A black and white picture of George Harrison and Eric Clapton playing guitar together.
George Harrison and Eric Clapton | Dave Hogan/Getty Images

George Harrison and Eric Clapton had a complicated relationship

Harrison and Clapton were friends for years, collaborating on music together and supporting one another’s work. Clapton complicated things when he fell in love with Boyd.

“He and George had become close friends; they played, wrote music, and recorded together,” Boyd wrote in the book Wonderful Tonight. “At that time his girlfriend was a model called Charlotte, but I was aware that he found me attractive — and I enjoyed the attention he paid me.”

Her marriage to Harrison was rocky at best, and she appreciated the attention from Clapton.

“It was hard not to be flattered when I caught him staring at me or when he chose to sit beside me or complimented me on what I was wearing or the food I had made, or when he said things he knew would make me laugh or engaged me in conversation,” she wrote. “Those were all things that George no longer did.”

Eventually, Harrison and Boyd separated, and she went on to marry Clapton. Surprisingly, though, this didn’t permanently damage their friendship. Harrison once even stopped by Boyd and Clapton’s home on Christmas

Eric Clapton didn’t want to let his guard down around George Harrison

In 1968, Harrison invited Clapton to play on “While My Guitar Gently Weeps.” Afterward, Harrison dropped off a copy of the White Album, on which the song would appear. Clapton took it with him on a tour of America, and began showing friends. It didn’t take long for him to receive an angry phone call from Harrison.

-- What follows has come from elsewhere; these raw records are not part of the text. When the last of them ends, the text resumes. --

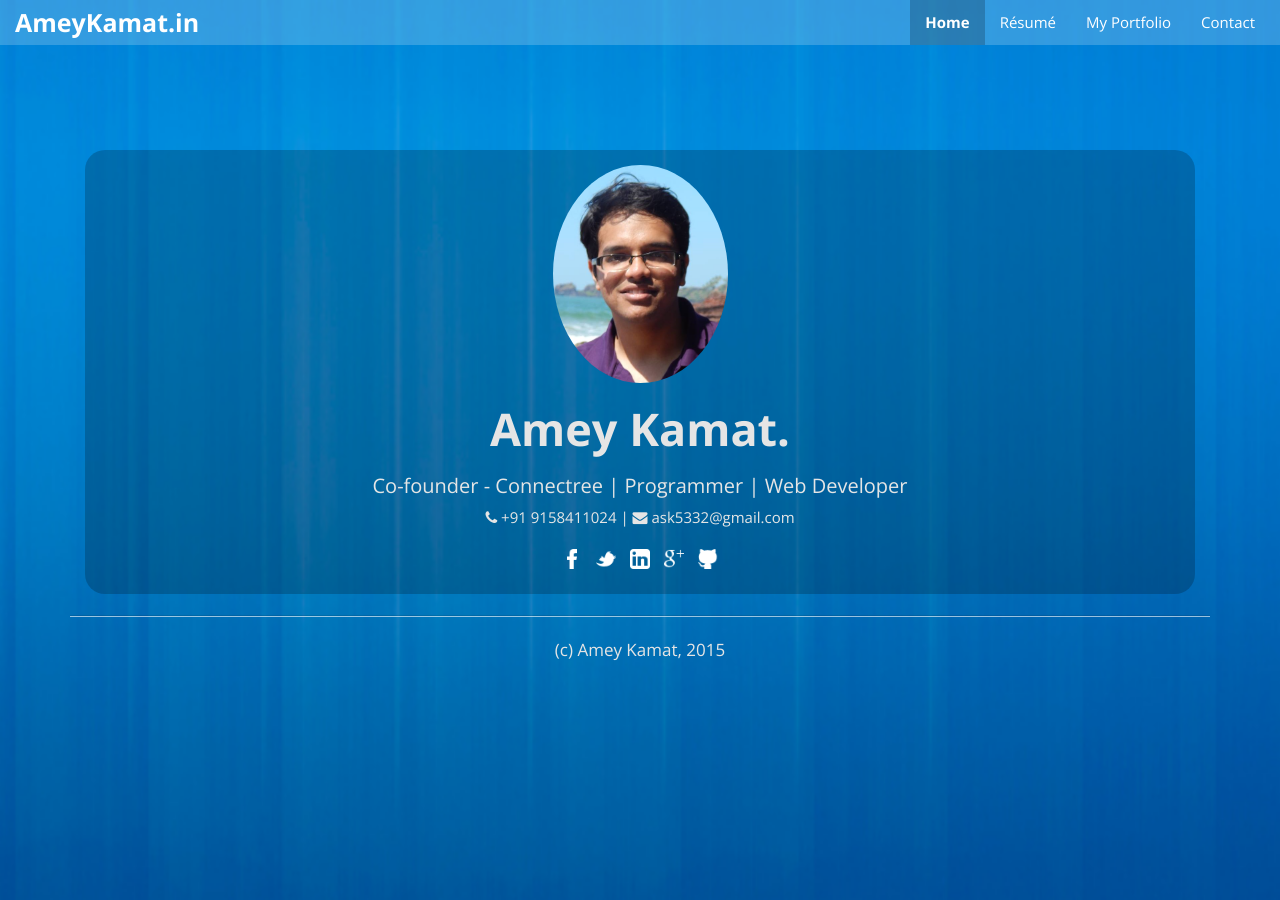
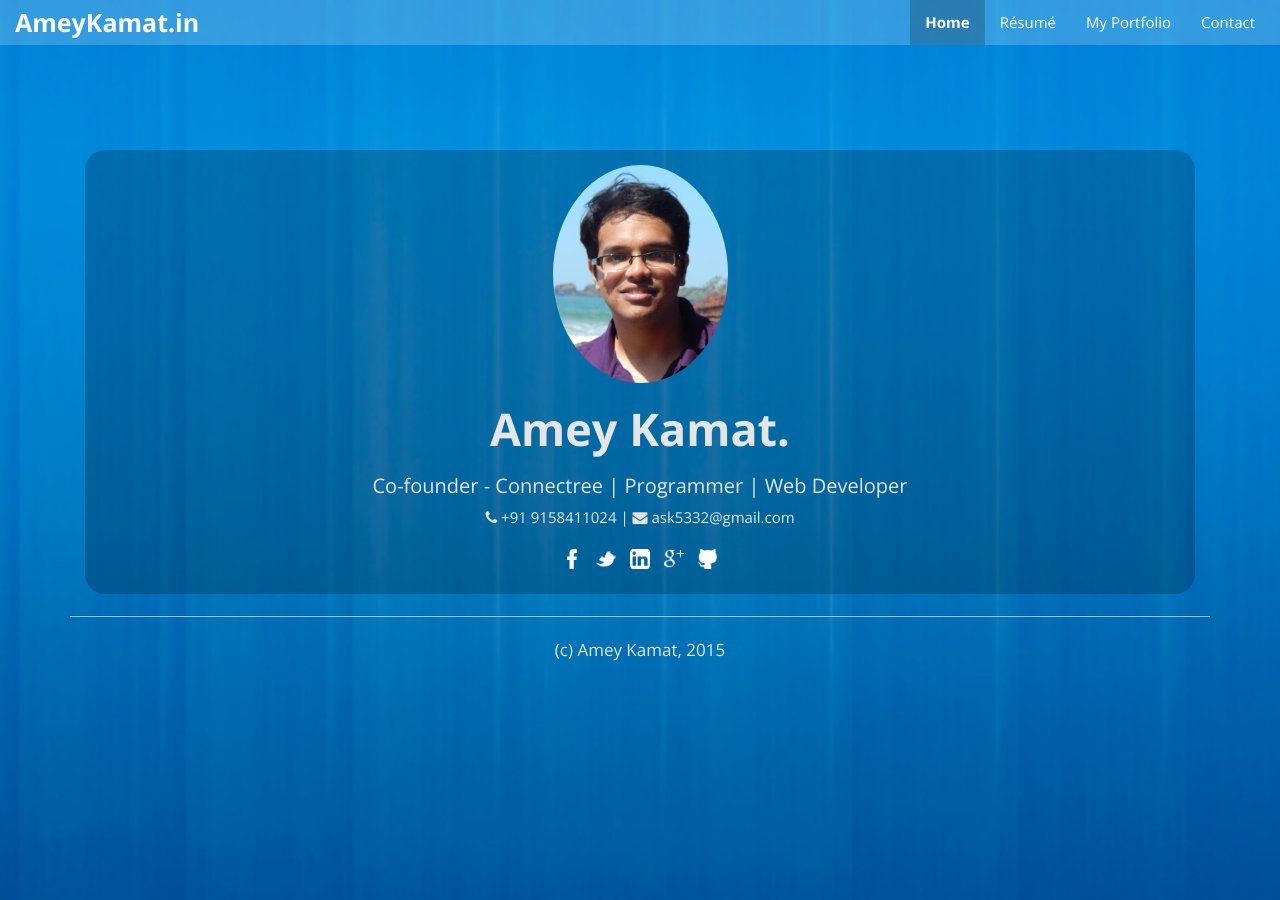
Before and after one commit to AmeyKamat/AmeyKamat.github.io, a Jekyll site: the page built from index.html, in a window 1280 px wide. Built offline with Jekyll 4.4.1, drawn with Linux system fonts in a browser that asks for light colours; Markdown is read by kramdown in place of the engine named in the settings; the list of posts is cut into pages by our own code.

Commit message:
visual changes

```diff
--- a/content/css/main.css
+++ b/content/css/main.css
@@ -17,8 +17,7 @@
 
 body{
 	background-image: url('/content/img/background.jpg');
-	background-repeat: no-repeat;
-	background-size: 100% 100%;
+	background-size: cover;
 	background-attachment: fixed;
 	color: #e5e5e5;
 
```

“Word had got back to him that I was playing the album around town, and he was furious and gave me a huge bollocking,” Clapton wrote in the book Clapton: The Autobiography. “I remember being incredibly hurt because I thought I’d been doing a grand job of promoting their music to really discriminating people. It brought me down to earth with a bang, and it was a good lesson to learn about boundaries, and not making assumptions, but it stung like hell.” 

Harrison forgave Clapton, but the latter said that he never completely lowered his guard around the Beatle. 

“For a little while I steered clear of him, but in time we became friends again, although after that, I was always a little wary of letting my guard down around him.”

The former Beatle said anger wasn’t a productive emotion

Harrison made his anger and frustration clear to Clapton, but he personally believed that the emotions weren’t useful.

“He’d be the first to say there’s nothing to be gained by bitterness or anger, hatred,” his friend Tom Petty told Rolling Stone in 2001. “I don’t know how many times he would remind me that bitterness or pessimism is only going to slow you down finding the solution. And he lived that way.”

RELATED: Pattie Boyd Said George Harrison Brought Home ‘Bad Vibes’ Because of The Beatles